Nigeria’s external reserves have declined by 8.44 percent year-on-year to $37.08 billion as of 30 December 2022 from $40.50 billion recorded at the beginning of 2022, new data from the Central Bank of Nigeria shows. According to a report by FBNQuest, the trend in gross official reserves was downward through 2022. Foreign exchange inflow from crude oil sales, the main source of FX accretion to the official reserves, was essentially non-existent last year, the report stated. According to the report, despite the demand pressure on the naira exchange rate, the CBN was able to keep the naira relatively stable on the official market. This was mostly accomplished by means of FX supply rationing. The naira lost just about 9 percent of its value against the US dollar last year, despite the US Federal Reserve’s significant interest rate rises. This is in contrast to the performance of most other currencies around the world, the report stated. FBNQuest sees the gross official reserve balance at about $36 billion by the end of 2023. The modest decrease relative to the end of 2022 levels is mostly due to the gradual improvement in oil production following a step-up by the security agencies. The federal government’s proposal to eliminate fuel subsidies by June 2023 will also be supportive, the report stated.

Nigerian government officials will be barred from withdrawing cash from government accounts from 1 March 2023, the head of the Nigerian Financial Intelligence Unit (NFIU) has said. The new rules, which will apply to federal, local and state officials, are aimed at combating money laundering and corruption and are in line with government efforts to move Africa’s most populous country towards a cashless economy. “Civil servants are becoming more and more vulnerable to money laundering and its predicate offences due to their exposure to cash withdrawals from public accounts,” NFIU director and chief executive, Modibbo R. HammanTukur said. NFIU analysis found that from 2015 to 2022, officials withdrew nearly ₦1.1 trillion ($2.45 billion) from government accounts – most of it exceeding previous withdrawal limits. “In the unlikely event that a public official feels he may need cash withdrawal, he may apply for approval for a waiver from the presidency which may be granted on a case-by-case basis,” HammanTukur said.
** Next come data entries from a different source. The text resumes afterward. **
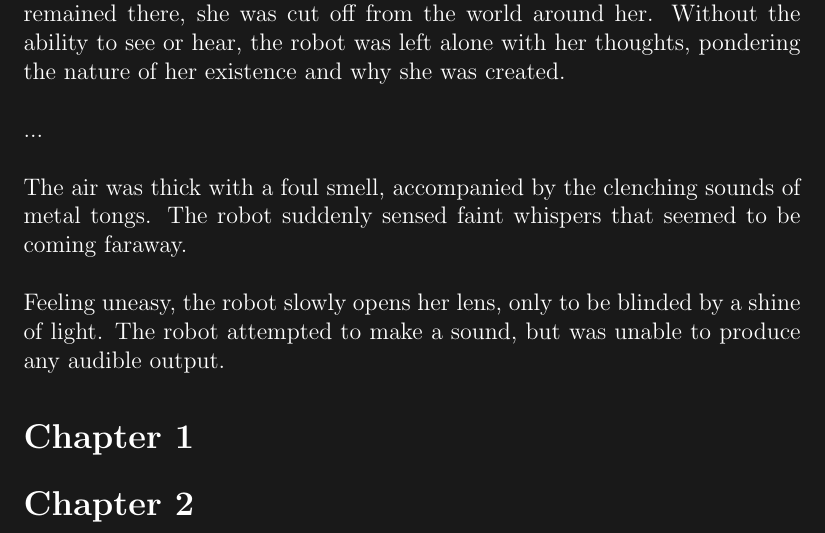
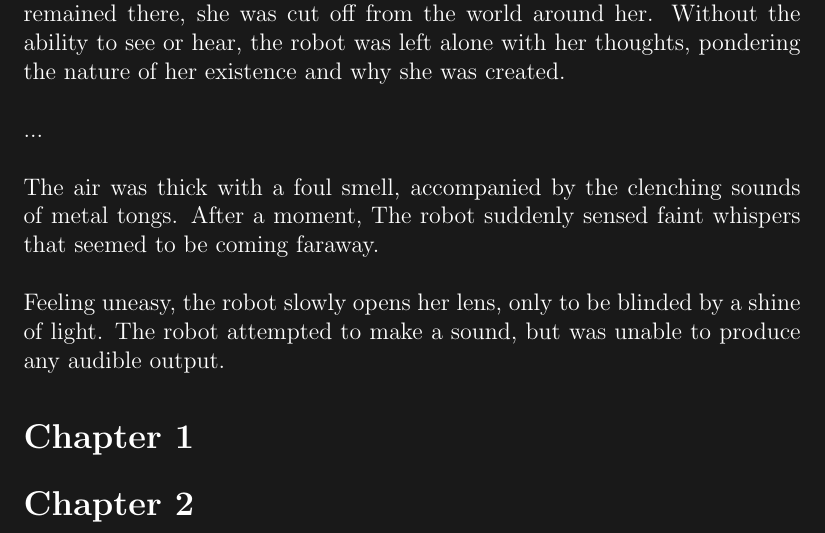
Before and after one commit to rayhan-wijaya/apocalyptic-invasion-story, a LaTeX book (main-series/main-series.tex): part of page 2 of 2, cut so that both start at the same text. Compiled offline with pdfLaTeX; a LaTeX package or settings file that is missing is left out.

Commit message:
Formatted a paragraph

```diff
--- a/main-series/main-series.tex
+++ b/main-series/main-series.tex
@@ -28,8 +28,8 @@ created.
 
 ...
 
-The air was thick with a foul smell, accompanied by the clenching
-sounds of metal tongs. The robot suddenly sensed faint whispers that
+The air was thick with a foul smell, accompanied by the clenching sounds of
+metal tongs. After a moment, The robot suddenly sensed faint whispers that
 seemed to be coming faraway.
 
 Feeling uneasy, the robot slowly opens her lens, only to be blinded by
```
The 49 Ivorian soldiers convicted of undermining Mali’s state security and conspiracy against the government, have been pardoned by the military junta leader, Colonel Assimi Goita. The pardon comes one week after 46 of the soldiers were sentenced to 20 years in prison. The three women who had been freed in early September were tried in absentia and sentenced to death. Government spokesperson, Colonel Abdoulaye Maiga, shared the news on national Malian television. This gesture by Colonel Goita is prompted as a way to keep the peace between the neighbouring countries “This gesture, once again, demonstrates his attachment to peace, dialogue, pan-Africanism, and the preservation of fraternal and secular relations with the countries of the region,” added Colonel Abdoulaye Maiga. The 49 soldiers were detained in July when they went to work for Sahelian Aviation Services, a private company contracted to work in Mali by the United Nations. The 1 January 2023 deadline ECOWAS set for Mali to release the soldiers was missed but ECOWAS decided not to sanction the country.